|#3 'Hideko Gowen'
||- A tall, upright reverse with a maple
leaf cream center, a wide green edge and a thick cupped round leaf.
|#4 'Tom Boy'
||- A small, slow-growing miniature
H. 'Sieboldiana' with a chartreuse edged, cupped, round green leaf.
||- A low, spreading, very gold leaf with a
green edge, and a very puckered, round leaf.
|#6 'Bashful Polly'
||- A wavy edged, splashed leaf.
Another 'Dorothy Benedict' seedling, grown and registered by
Jim Wilkins, is 'Herb Benedict', a splashed, round leaf with blue overtones
and winner of the Savory Shield Award in Jackson (MI), 1988, for the best
new seedling growing in a
Convention of The
American Hosta Society tour garden."
In an article by Robert Olson, past President of The American Hosta Society
Hosta Journal (1992 Vol. 23 No. 2) quoted
response to a list of older hostas presented to him:
Warren I. Pollock in
Hosta Journal (1997 Vol. 28 No. 1) states that, "There
already is a blue hosta with the leaf curling character of 'Stetson'. It is a
H. 'Sieboldiana' (not H. 'Elegans'
) with pollen parent
unknown. The leaf blades are canoe shaped, even more curled on the sides than
'Stetson'. Its very fitting name is 'Blue Canoe'...an exciting new introduction
of Gwen Black who gardens in...England."
An article by Warren I. Pollock in
Hosta Journal (2001 Vol. 32 No. 2) states that, "H.
'Prince of Wales' is a brand-new cultivar, a large blue-leaved
seedling...It should be available in Britain in 2002."
Bill Meyer in
Hosta Journal (2003 Vol. 34 No. 1) states that, "H. 'Sieboldiana'...is
virtually the opposite of
H. sieboldii, they both add large leaves,
rounded leaf shapes, rugosity and heavy substance. They are also the origin of
the wax that makes green hostas appear blue and of
lutescent yellow coloring
(all other species produce
viridescent yellow seedlings). Like
they yield large quantities of seed...Slow growth and poor division formation
are at the top of the list of negative traits. In addition, they flower early,
at a time when few other species bloom, often adapt poorly to hotter climates,
go dormant in the summer and lack new leaf production during the second half of
the season. Some would consider them overused."
Warren I. Pollock in
Hosta Journal (2009 Vol. 40 No. 1) quoted
Chamberlain on his introduction, H. 'Academy Brobdingnagian Viridity', "...it's
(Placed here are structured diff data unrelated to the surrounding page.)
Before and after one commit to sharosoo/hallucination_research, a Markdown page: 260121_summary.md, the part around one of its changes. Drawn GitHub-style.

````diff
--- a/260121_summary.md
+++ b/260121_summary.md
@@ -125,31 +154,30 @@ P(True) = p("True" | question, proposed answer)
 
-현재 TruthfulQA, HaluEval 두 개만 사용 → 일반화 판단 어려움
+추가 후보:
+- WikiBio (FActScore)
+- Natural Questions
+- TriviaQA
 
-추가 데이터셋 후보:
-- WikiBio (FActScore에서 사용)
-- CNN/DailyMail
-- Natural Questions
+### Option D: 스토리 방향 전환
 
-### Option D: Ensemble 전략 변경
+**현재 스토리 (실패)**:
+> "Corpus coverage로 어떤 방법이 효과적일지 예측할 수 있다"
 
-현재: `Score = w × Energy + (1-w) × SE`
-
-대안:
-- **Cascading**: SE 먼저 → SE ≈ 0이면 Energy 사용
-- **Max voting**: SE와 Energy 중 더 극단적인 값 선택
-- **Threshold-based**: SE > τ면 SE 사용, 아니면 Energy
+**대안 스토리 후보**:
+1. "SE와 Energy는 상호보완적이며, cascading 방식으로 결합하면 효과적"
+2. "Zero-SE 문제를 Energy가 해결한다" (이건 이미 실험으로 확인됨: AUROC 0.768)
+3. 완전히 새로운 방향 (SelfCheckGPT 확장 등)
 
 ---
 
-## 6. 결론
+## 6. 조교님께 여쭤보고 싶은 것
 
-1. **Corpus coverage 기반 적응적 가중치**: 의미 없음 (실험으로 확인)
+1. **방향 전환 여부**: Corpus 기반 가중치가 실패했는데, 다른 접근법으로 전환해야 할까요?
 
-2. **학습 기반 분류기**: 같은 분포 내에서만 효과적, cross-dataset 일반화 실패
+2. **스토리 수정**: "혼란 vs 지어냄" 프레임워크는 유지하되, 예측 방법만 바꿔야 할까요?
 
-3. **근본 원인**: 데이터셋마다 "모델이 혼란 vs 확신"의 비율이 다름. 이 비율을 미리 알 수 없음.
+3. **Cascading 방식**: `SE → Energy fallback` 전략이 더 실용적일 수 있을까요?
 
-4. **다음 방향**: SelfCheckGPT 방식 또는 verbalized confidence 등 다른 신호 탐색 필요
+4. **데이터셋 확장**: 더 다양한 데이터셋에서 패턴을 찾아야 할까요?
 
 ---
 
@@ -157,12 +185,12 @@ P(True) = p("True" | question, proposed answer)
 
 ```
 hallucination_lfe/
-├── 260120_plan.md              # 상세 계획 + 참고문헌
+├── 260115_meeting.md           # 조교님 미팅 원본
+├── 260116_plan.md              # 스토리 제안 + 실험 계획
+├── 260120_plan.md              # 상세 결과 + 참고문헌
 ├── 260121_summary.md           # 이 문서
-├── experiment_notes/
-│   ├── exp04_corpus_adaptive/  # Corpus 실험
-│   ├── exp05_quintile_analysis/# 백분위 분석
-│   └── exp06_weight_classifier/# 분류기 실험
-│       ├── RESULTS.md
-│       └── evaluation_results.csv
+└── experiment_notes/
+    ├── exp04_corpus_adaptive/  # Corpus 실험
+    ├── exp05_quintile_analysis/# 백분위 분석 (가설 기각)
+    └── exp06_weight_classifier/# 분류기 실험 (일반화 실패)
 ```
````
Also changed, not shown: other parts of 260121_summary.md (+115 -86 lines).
the largest green hosta from my original cross of (H. 'Sieboldiana' ×
H. montana )
and (H. montana ×
H. 'Sieboldiana'). I've registered only three out of more than
1,000 seedlings I grew to 8-year maturity: H. 'David F. Mahoney' registered in
2002, 'Academy Blue Titan' in 1999 and now 'Academy Brobdingnagian Viridity'...is
a silly way of saying "Big Green"...Brobdingnagian is from Jonathon
Swift's Gulliver's Travels."
An article by W. George Schmid in
Hosta Journal (2009 Vol. 40 No. 3) states that, "Over
the last 40 years I have learned that any plant with
H. 'Sieboldiana' or 'Tokudama'
in its background cannot stand drought."
A Photo Essay article by Steve Chamberlain in
Hosta Journal (2010 Vol. 41 No. 1) makes comments about
H. 'Jack of Diamonds', "Robert Savory registered this
H. 'Sieboldiana' hybrid in
1985. Although smaller in both leaf size and ultimate clump size than 'Frances
Williams', it shows all the desirable qualities of this famous cultivar."